- Drones are defined as any kind of remotely guided vehicle whether on land, sea or air with the main qualifier being unmanned. Regulations are in progress that would further define what is or is not a drone
- UAV’s are defined as unmanned aerial vehicle s that are remotely controlled or guided through pre-programmed software.
- UAS’s are defined as unmanned aerial systems.
There are numerous debates about which definition is technically correct. The technical name used by the maker is the most logical term to use for insurance. To be assured of coverage you want to furnish the manufactures Id or serial number similar to a motor vehicle Id no. and to update the policy if new drones are acquired. But most importantly, since you are using the drone commercially, the drone must be registered with the FAA if it weighs more than .55 lbs. and it cannot exceed more than 55 lbs. in weight. If you are not registered with the FAA you can be fined and even imprisoned. Federal Drone Registration Part 107. You must also have a FAA Commercial Remote Pilots License which became effective on 8/29/2016. Your carrier will require copies of the registration and license.
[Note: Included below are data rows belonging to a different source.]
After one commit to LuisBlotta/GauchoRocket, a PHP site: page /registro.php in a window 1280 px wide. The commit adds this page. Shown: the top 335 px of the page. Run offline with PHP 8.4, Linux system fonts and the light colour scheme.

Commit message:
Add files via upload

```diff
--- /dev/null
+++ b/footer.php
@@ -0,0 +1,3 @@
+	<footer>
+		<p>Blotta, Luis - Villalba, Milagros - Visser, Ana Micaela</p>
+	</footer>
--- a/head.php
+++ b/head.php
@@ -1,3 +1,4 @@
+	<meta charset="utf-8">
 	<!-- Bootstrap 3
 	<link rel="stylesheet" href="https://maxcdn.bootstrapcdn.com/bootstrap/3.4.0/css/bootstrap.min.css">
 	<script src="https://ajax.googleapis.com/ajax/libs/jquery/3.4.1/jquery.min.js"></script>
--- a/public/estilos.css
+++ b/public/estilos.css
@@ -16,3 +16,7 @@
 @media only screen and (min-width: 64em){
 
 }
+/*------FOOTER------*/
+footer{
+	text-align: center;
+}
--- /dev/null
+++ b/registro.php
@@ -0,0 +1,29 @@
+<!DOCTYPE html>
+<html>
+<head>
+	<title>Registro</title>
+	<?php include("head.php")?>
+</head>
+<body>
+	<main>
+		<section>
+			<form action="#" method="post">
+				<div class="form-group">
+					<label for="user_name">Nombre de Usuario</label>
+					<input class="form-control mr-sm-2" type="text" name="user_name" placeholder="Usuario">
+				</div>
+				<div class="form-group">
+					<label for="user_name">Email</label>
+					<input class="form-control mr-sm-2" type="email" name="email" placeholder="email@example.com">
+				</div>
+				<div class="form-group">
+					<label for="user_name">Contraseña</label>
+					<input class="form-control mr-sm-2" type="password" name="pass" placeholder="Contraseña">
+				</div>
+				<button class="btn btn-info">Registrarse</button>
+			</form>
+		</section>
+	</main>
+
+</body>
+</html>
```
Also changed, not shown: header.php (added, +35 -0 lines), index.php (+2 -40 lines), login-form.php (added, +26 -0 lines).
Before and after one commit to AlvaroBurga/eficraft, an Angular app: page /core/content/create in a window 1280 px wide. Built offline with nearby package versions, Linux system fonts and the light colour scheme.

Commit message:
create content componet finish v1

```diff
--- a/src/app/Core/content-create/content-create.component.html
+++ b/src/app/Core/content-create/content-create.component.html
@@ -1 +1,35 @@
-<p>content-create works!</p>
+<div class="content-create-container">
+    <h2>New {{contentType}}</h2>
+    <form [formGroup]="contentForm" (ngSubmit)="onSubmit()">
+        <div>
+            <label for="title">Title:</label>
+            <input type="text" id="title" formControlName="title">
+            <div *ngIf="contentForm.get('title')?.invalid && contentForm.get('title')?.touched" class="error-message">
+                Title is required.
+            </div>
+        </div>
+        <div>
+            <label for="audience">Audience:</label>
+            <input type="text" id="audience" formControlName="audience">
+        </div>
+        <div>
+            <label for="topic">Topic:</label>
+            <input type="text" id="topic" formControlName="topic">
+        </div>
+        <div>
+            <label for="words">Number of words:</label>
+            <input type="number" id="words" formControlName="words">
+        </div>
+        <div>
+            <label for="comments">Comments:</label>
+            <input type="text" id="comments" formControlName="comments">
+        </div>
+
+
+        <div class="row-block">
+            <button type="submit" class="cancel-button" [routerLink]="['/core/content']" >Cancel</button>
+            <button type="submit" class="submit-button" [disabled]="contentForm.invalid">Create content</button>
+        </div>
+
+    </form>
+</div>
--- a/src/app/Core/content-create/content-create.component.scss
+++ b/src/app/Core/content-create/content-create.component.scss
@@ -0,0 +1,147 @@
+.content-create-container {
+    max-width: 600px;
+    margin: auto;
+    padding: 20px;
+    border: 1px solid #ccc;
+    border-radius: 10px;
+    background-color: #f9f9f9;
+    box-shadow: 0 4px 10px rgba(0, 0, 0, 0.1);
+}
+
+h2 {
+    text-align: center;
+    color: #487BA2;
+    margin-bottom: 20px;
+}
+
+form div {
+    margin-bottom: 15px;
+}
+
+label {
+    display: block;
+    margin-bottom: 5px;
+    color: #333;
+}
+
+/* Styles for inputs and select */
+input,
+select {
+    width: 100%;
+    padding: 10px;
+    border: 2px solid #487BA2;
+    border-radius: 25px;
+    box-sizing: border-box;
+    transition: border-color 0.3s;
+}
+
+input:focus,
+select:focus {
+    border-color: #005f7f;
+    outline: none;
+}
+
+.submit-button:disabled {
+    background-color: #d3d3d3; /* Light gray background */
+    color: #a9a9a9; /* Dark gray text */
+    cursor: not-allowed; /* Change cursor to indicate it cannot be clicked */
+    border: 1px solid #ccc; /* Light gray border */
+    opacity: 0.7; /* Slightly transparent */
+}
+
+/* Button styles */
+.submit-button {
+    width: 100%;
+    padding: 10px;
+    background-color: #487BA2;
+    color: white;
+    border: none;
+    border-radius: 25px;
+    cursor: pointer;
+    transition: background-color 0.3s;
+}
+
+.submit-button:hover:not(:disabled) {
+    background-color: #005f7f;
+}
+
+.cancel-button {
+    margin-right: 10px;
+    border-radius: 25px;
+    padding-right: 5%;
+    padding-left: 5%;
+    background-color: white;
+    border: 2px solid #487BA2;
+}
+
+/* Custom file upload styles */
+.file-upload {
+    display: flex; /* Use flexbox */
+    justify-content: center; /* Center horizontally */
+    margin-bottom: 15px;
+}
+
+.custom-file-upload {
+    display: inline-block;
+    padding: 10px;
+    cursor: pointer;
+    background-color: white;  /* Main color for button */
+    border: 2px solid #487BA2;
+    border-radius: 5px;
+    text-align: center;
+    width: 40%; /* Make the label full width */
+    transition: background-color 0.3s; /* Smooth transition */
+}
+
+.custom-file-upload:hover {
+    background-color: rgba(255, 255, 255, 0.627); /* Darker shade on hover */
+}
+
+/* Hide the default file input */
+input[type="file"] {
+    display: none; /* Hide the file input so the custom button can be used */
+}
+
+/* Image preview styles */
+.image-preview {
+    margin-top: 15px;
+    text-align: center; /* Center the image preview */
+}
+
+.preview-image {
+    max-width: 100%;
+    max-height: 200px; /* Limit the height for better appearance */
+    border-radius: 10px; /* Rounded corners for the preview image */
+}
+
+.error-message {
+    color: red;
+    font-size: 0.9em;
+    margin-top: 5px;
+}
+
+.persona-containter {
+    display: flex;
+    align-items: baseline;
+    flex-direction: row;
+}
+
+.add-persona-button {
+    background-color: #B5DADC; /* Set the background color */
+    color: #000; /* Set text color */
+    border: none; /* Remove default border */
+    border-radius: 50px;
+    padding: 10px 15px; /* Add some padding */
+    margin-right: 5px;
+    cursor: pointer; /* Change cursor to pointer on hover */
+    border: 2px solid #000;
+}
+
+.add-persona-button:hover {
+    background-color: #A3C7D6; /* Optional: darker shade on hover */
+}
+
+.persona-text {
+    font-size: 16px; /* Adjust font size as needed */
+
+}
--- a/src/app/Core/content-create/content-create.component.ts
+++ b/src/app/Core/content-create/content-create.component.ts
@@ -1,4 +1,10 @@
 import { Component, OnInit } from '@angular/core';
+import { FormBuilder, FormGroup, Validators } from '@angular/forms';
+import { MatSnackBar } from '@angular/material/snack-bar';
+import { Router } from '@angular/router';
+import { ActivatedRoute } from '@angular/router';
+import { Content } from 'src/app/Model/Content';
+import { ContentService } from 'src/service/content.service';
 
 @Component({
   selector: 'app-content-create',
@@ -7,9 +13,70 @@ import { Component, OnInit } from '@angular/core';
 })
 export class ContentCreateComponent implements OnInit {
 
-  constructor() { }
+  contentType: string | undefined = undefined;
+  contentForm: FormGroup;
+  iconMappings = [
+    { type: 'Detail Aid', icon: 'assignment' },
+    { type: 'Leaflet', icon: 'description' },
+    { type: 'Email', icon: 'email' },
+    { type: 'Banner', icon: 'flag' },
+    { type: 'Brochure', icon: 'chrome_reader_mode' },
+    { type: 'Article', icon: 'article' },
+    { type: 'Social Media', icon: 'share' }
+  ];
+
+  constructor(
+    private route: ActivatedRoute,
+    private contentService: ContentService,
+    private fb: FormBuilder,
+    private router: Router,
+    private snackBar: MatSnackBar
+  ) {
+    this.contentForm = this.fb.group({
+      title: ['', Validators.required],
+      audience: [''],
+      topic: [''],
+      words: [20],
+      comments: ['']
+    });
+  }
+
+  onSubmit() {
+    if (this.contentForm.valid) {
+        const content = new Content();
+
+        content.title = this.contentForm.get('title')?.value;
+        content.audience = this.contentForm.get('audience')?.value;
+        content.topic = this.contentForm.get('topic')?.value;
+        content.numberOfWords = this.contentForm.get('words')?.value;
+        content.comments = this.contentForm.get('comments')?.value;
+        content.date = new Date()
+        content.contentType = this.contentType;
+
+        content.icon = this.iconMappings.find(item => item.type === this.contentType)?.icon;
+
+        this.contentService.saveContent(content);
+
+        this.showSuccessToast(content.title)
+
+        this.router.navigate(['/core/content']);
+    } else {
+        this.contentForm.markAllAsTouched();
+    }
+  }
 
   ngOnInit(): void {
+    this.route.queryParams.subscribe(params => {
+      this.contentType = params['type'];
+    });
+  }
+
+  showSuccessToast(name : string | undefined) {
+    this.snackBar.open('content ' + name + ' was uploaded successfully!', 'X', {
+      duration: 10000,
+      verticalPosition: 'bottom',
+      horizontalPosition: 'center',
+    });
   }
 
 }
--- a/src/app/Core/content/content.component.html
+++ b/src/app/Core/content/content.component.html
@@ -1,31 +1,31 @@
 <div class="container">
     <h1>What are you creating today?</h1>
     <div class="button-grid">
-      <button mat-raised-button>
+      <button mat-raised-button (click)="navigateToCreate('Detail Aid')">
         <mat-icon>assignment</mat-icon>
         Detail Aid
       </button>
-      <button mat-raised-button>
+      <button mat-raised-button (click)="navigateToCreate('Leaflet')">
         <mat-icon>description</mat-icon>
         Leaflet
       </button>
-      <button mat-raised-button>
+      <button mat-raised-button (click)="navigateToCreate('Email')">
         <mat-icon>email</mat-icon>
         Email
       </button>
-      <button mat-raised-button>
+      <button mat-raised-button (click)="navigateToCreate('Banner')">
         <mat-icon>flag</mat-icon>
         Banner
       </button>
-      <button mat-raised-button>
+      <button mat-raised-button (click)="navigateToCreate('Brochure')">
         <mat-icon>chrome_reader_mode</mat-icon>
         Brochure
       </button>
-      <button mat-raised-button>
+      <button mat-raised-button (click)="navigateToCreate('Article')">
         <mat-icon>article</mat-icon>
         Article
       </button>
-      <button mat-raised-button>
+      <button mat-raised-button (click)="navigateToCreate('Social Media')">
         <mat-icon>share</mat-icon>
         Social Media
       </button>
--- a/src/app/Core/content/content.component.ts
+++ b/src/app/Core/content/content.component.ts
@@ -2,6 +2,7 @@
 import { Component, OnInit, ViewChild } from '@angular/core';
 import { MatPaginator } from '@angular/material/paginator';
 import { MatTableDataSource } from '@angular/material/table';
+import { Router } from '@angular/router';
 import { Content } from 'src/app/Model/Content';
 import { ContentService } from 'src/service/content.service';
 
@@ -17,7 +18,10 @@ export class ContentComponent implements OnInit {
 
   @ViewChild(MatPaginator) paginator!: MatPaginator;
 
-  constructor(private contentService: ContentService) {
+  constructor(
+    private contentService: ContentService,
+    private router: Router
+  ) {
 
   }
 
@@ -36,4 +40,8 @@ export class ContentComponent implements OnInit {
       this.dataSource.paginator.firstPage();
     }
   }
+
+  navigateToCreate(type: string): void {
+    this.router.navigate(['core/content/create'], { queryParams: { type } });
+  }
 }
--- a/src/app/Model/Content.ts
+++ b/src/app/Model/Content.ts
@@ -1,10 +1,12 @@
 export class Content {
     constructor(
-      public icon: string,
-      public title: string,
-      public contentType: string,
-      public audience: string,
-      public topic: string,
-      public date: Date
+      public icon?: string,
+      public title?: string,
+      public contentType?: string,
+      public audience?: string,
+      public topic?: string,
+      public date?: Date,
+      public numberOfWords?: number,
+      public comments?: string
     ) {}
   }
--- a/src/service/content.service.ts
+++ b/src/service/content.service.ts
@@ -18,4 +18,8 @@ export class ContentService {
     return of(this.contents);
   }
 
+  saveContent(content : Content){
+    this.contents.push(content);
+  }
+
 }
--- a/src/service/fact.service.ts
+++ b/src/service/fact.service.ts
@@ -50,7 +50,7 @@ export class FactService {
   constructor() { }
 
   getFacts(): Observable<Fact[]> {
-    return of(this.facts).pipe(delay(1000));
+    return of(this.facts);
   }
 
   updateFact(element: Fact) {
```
The identity of this particular tool is what is essential so that the insurance covers the repair or replacement cost of that particular item and sufficiently identifies that specific piece of equipment if damage to persons or property occurs while in use.
Next you need to define exactly what the function of the machine is and tasks you are going to be performing with the drone and equally important what liability could result from the tasks you are performing. The most important factor to a carrier boils down to what risks are assumed and what damage can be caused by the use of this tool in your business. Damage could result from crashing the drone along with injury to a person and/ or property if hit by the drone or pieces of it, in the event of an explosion or malfunction.
Home Inspectors use drones mainly to inspect roofs and chimneys because of the height, the necessary angles that need to be examined on steep roofs, and the danger of falling. The primary function of the drone for these inspections is actually aerial photography so you will need a good camera that can be remotely operated while attached or built into the drone and produce high resolution pictures. You may want a dual control model camera where a pilot mans the flying function and the inspector reviews the photos simultaneously for quality and to determine whether different shots or angles are needed. You also want to be sure the camera is covered either separately or as part of the drone insurance. In a UAS the aircraft or drone is the Platform, the Payload is the camera or sensor and the Ground Control Station is the remote pilot and the inspector, or just the inspector if he is also the pilot. You want to ensure you have coverage for all parts. Fortunately, the drone itself has a wide range of price s depending on the model you select starting at approximately $175.00and the camera may actually be the most expensive piece of equipment.
Damage to the property owner may also result if an unsafe defect on the property is not detected as part of the home inspection and later results in a loss. This type of injury is either covered by Error & Omissions or Professional Liability for the home inspector. Some insurance company such as Target Professional Programs offer Home Inspectors Insurance as a specialty insurance endorsed by ASHI that has a combined BOP package with Professional liability and Drone insurance endorsements.
Target’s General Liability insurance can limit coverage to specific types of inspections that you actually perform depending on whether they are residential, commercial, Section 8 or other types. This lowers your cost for premium. They also offer tailored optional insurance coverage, e.g. mold inspection but not termite inspection.
So if drone inspections are in your future business plans, you want to explore your insurance options thoroughly.